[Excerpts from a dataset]
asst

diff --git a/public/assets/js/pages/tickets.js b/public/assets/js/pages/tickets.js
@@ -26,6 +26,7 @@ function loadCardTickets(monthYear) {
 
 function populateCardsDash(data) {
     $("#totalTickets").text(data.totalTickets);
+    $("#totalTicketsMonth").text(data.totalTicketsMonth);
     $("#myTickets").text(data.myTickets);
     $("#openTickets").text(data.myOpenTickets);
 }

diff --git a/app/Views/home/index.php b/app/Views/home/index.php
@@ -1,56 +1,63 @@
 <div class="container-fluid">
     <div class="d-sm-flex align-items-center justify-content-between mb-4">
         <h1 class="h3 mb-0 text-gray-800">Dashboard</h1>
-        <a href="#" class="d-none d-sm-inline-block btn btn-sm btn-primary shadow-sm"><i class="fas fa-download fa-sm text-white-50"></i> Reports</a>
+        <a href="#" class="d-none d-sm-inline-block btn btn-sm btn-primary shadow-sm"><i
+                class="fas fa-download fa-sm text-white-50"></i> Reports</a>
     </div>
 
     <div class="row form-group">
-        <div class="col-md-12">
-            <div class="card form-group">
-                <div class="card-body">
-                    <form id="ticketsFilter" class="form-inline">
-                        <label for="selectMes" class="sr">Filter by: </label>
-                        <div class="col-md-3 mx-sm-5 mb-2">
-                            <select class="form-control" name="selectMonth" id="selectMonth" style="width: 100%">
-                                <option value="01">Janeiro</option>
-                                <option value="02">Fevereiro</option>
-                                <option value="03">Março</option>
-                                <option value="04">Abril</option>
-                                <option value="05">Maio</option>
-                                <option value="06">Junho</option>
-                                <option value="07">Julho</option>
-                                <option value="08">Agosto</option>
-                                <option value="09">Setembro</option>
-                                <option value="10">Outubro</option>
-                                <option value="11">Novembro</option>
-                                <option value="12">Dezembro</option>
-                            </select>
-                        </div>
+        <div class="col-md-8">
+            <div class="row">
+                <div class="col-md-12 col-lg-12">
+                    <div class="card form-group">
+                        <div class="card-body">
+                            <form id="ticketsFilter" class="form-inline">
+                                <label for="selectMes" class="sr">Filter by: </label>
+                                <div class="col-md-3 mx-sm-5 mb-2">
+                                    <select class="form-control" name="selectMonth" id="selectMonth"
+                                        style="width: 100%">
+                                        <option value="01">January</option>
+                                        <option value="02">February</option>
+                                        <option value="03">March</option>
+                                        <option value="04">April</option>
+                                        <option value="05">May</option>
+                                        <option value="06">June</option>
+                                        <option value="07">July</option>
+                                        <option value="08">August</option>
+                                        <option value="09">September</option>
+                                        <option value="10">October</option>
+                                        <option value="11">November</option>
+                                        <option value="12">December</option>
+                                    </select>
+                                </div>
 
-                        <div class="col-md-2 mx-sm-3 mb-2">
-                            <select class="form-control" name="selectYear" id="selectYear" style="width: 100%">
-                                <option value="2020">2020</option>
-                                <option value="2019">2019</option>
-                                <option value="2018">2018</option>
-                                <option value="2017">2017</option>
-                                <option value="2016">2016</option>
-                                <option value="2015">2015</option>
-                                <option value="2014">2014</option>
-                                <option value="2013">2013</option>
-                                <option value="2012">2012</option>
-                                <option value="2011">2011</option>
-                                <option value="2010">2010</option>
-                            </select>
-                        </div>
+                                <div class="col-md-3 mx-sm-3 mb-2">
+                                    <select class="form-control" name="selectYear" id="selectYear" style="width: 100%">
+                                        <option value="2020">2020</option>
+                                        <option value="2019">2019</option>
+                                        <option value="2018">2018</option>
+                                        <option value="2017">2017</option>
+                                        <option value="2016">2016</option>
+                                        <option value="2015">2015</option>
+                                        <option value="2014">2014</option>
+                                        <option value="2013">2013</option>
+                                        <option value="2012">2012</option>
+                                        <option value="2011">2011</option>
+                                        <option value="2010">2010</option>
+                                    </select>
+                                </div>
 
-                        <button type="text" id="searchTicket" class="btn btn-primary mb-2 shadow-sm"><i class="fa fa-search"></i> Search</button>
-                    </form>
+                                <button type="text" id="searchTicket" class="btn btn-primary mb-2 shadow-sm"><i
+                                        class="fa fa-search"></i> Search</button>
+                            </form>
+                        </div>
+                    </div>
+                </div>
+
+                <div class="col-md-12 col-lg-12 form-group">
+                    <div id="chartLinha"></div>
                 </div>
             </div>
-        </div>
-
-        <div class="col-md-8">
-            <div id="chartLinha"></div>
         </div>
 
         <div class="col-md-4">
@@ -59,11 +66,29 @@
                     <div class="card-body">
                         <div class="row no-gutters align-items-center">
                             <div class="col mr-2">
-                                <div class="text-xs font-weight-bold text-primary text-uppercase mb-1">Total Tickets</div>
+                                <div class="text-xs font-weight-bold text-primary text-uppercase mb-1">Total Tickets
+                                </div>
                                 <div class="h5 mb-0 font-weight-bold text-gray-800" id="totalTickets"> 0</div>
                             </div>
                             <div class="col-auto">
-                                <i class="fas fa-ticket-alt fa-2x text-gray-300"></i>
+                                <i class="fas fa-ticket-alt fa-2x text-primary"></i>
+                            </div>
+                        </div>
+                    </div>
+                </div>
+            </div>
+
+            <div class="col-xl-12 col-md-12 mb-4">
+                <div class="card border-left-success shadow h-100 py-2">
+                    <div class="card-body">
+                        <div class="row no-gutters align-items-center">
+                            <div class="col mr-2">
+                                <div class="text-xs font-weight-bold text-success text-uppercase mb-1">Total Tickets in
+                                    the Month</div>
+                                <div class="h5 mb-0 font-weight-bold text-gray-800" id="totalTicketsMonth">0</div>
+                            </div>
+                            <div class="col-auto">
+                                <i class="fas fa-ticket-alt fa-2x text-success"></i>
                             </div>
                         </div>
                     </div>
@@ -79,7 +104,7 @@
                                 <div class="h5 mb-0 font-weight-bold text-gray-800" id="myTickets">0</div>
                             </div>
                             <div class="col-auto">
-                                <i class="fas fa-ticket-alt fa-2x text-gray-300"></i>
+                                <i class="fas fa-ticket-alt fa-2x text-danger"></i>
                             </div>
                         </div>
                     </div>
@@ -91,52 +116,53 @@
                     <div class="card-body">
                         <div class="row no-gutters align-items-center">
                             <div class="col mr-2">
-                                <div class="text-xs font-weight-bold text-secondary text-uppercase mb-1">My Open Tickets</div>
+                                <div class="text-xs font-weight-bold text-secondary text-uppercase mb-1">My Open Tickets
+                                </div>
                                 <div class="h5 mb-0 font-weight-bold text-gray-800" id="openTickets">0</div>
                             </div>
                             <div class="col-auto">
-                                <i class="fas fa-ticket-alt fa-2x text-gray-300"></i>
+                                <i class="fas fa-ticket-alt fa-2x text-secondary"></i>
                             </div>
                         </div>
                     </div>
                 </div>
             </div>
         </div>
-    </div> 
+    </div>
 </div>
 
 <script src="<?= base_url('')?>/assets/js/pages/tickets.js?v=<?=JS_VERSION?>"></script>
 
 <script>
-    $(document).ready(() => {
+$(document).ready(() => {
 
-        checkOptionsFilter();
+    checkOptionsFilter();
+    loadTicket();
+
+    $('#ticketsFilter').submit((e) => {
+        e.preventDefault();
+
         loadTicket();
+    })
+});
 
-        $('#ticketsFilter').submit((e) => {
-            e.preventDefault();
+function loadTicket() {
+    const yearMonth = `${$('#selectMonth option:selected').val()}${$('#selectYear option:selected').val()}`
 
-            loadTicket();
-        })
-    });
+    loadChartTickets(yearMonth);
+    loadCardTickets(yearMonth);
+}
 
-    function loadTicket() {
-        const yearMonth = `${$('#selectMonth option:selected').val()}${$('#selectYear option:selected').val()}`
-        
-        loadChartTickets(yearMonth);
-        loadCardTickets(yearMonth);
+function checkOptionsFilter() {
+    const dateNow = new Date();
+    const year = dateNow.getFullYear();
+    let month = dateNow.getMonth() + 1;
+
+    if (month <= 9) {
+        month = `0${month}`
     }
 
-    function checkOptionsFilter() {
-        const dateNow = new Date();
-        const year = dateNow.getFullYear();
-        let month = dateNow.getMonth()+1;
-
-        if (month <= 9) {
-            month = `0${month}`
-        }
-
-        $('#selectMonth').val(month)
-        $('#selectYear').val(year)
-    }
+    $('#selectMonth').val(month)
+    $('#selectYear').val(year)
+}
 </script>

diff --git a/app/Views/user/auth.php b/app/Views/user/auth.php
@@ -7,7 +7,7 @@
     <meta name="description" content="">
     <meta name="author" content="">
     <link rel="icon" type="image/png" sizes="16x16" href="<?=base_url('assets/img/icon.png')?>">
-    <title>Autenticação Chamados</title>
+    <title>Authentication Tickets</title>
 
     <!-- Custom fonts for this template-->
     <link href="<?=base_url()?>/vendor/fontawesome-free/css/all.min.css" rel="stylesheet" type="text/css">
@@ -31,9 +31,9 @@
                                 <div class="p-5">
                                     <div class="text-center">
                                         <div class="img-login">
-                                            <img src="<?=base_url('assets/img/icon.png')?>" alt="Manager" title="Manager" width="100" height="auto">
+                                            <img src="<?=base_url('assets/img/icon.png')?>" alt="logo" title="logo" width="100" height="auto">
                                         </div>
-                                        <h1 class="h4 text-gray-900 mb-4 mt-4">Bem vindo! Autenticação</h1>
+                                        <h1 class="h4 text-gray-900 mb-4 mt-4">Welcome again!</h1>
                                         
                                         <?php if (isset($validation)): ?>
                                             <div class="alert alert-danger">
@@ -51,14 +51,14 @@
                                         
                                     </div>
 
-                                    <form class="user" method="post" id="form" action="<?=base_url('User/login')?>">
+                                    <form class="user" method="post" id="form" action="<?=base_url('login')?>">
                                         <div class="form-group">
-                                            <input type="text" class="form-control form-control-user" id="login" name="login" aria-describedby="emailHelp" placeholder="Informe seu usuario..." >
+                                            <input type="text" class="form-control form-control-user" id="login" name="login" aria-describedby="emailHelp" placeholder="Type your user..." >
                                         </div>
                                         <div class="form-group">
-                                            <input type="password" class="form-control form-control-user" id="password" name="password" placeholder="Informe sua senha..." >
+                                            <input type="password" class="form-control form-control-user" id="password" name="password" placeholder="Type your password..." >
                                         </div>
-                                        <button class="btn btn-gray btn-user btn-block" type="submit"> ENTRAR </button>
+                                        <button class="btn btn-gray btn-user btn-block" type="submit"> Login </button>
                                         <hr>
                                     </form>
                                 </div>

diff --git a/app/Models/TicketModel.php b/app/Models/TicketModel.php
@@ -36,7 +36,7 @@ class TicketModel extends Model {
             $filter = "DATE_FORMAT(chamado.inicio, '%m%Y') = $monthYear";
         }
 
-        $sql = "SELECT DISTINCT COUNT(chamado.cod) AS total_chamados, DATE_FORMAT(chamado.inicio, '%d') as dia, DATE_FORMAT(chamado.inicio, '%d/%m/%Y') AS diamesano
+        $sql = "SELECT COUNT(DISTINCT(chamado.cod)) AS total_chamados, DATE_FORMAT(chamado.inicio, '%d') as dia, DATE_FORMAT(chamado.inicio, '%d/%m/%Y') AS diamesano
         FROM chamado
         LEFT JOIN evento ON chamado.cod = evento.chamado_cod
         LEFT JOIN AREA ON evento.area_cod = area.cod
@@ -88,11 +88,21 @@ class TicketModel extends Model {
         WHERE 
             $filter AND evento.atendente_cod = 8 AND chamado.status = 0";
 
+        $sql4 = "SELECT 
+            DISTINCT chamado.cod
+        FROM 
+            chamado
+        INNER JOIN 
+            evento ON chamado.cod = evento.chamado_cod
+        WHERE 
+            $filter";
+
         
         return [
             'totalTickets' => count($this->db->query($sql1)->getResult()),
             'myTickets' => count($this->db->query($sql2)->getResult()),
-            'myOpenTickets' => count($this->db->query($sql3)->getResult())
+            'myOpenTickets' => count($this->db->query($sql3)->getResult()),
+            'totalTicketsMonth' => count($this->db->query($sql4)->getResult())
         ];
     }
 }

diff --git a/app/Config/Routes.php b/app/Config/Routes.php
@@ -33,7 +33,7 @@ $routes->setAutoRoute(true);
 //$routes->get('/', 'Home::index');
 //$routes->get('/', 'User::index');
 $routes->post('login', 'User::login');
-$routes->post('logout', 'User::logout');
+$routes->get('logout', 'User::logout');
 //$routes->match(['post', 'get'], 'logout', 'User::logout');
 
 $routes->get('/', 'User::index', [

* * *

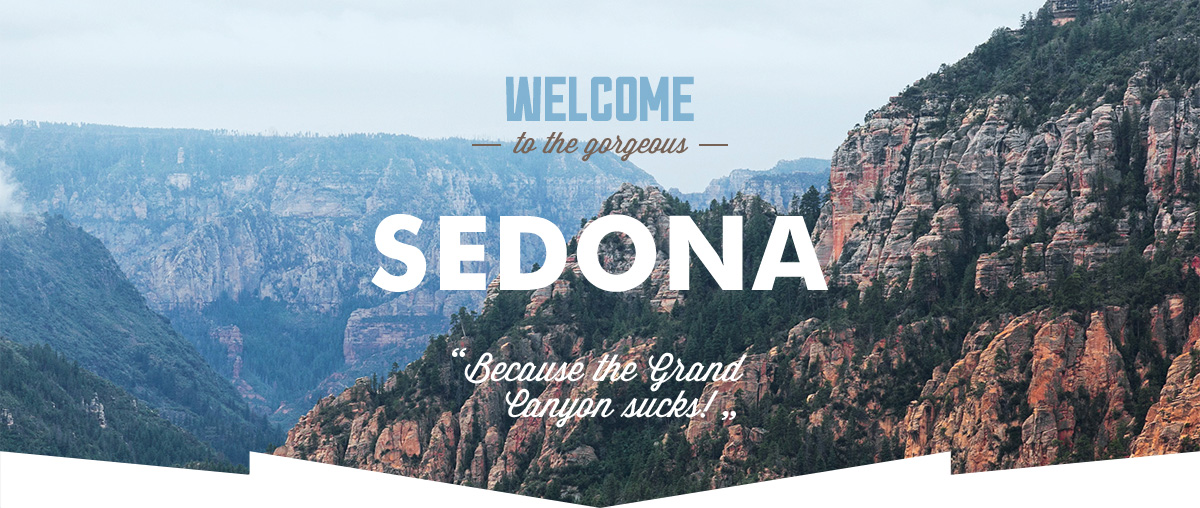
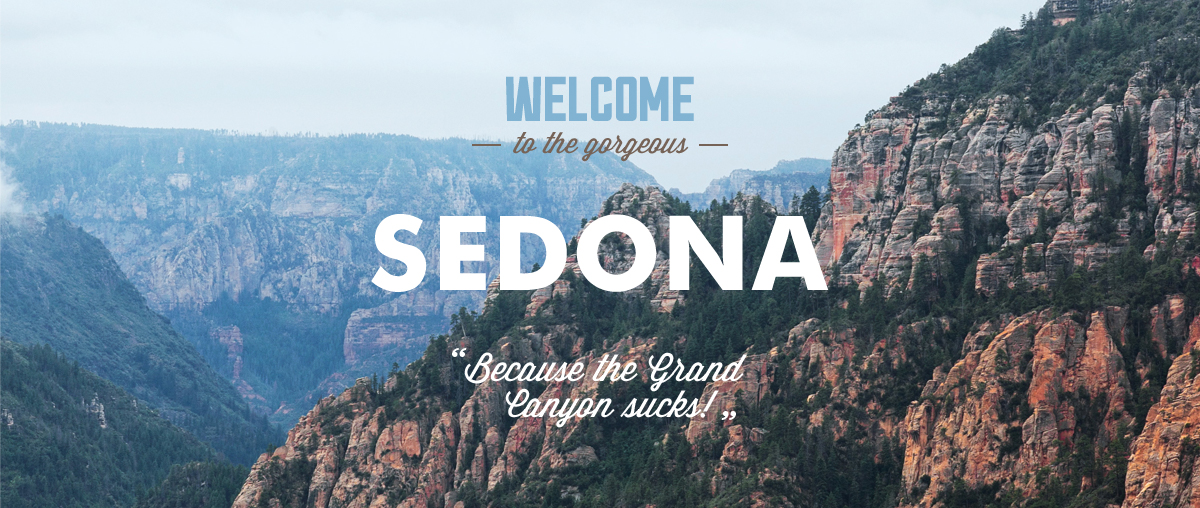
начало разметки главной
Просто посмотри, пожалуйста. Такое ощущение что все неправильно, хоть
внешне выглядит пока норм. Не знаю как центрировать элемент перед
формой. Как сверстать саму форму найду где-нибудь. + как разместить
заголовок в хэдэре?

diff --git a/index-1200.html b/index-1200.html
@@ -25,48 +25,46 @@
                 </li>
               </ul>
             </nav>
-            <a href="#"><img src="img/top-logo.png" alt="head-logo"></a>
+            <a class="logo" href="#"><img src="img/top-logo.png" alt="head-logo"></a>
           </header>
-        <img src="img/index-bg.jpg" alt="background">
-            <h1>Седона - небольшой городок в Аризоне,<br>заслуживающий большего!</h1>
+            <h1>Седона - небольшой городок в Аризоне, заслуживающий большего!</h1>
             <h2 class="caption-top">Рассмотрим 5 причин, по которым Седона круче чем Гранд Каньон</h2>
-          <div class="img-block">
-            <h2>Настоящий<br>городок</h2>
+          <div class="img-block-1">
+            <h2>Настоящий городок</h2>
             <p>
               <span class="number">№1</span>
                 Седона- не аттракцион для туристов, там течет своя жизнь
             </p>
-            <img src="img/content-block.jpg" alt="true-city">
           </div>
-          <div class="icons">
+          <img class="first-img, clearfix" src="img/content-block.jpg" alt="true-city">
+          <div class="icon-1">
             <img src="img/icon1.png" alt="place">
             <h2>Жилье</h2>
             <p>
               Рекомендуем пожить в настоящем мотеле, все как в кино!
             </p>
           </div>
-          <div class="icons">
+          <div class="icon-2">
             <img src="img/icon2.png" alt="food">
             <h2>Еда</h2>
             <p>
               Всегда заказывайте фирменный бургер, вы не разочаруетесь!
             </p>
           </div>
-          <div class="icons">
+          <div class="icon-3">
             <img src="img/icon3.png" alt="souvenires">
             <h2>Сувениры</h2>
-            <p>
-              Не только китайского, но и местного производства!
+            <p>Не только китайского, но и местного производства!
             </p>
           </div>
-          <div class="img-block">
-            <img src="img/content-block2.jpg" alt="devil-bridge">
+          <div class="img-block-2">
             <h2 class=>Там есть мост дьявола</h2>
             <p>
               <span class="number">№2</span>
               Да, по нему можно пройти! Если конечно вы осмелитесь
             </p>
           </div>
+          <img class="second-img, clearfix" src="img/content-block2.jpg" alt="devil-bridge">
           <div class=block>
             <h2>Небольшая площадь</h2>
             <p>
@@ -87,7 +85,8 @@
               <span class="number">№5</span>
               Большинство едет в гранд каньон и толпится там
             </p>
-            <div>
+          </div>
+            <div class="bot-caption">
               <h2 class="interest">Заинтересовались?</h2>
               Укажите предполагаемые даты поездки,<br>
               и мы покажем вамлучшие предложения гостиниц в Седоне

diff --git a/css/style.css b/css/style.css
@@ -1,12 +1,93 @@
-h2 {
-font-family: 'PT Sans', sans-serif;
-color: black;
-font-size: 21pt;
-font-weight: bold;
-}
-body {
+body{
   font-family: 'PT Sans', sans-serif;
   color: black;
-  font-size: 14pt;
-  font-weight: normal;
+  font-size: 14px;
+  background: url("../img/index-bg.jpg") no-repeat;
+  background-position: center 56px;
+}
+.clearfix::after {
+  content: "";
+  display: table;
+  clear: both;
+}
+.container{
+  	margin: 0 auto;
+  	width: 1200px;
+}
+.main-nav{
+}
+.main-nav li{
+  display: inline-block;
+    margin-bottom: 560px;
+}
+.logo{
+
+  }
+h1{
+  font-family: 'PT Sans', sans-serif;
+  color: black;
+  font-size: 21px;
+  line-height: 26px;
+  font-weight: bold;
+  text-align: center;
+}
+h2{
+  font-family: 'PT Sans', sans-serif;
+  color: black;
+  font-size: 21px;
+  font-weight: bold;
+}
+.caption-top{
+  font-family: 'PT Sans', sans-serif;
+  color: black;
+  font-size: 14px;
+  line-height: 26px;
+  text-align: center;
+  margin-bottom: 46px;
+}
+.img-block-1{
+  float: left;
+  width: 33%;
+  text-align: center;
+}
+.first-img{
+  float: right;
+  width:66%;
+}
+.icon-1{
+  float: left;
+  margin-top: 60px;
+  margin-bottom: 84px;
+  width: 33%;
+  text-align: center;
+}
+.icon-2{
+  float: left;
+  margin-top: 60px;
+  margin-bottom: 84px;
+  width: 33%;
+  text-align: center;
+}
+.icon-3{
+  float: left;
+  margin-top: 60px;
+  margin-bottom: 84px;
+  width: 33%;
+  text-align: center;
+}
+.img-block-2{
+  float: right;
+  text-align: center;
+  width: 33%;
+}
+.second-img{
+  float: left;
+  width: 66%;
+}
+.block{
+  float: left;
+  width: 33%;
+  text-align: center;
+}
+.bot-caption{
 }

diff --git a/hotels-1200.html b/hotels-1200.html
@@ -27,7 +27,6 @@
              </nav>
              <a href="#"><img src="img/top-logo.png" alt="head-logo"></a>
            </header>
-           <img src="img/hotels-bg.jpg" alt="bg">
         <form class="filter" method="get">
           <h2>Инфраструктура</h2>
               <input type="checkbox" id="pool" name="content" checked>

==

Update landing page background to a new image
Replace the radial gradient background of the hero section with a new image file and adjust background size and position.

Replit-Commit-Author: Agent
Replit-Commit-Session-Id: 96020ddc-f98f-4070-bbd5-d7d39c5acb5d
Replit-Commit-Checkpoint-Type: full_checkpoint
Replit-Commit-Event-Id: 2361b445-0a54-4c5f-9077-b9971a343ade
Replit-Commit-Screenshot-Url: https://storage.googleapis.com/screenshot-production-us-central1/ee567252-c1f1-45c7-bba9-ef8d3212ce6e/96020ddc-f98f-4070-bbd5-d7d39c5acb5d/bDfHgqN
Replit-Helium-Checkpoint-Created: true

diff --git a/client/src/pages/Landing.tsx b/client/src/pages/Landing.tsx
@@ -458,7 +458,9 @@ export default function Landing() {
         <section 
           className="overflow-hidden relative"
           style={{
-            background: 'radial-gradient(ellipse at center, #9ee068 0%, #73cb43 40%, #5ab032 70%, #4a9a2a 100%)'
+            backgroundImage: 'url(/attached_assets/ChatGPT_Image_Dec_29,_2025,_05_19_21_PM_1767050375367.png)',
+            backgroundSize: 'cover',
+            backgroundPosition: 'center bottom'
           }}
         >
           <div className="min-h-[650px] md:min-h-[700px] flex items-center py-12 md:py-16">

**WHAT IS EXPECTED:** From the records above, extract exactly and only the lines that begin at the line with "Replit-Commit-Checkpoint-Type: full_checkpoint" and stop after the line with "md:min-h-[700px] flex items-center".

**RESULT FOR THIS EXERCISE:**
Replit-Commit-Checkpoint-Type: full_checkpoint
Replit-Commit-Event-Id: 2361b445-0a54-4c5f-9077-b9971a343ade
Replit-Commit-Screenshot-Url: https://storage.googleapis.com/screenshot-production-us-central1/ee567252-c1f1-45c7-bba9-ef8d3212ce6e/96020ddc-f98f-4070-bbd5-d7d39c5acb5d/bDfHgqN
Replit-Helium-Checkpoint-Created: true

diff --git a/client/src/pages/Landing.tsx b/client/src/pages/Landing.tsx
@@ -458,7 +458,9 @@ export default function Landing() {
         <section 
           className="overflow-hidden relative"
           style={{
-            background: 'radial-gradient(ellipse at center, #9ee068 0%, #73cb43 40%, #5ab032 70%, #4a9a2a 100%)'
+            backgroundImage: 'url(/attached_assets/ChatGPT_Image_Dec_29,_2025,_05_19_21_PM_1767050375367.png)',
+            backgroundSize: 'cover',
+            backgroundPosition: 'center bottom'
           }}
         >
           <div className="min-h-[650px] md:min-h-[700px] flex items-center py-12 md:py-16">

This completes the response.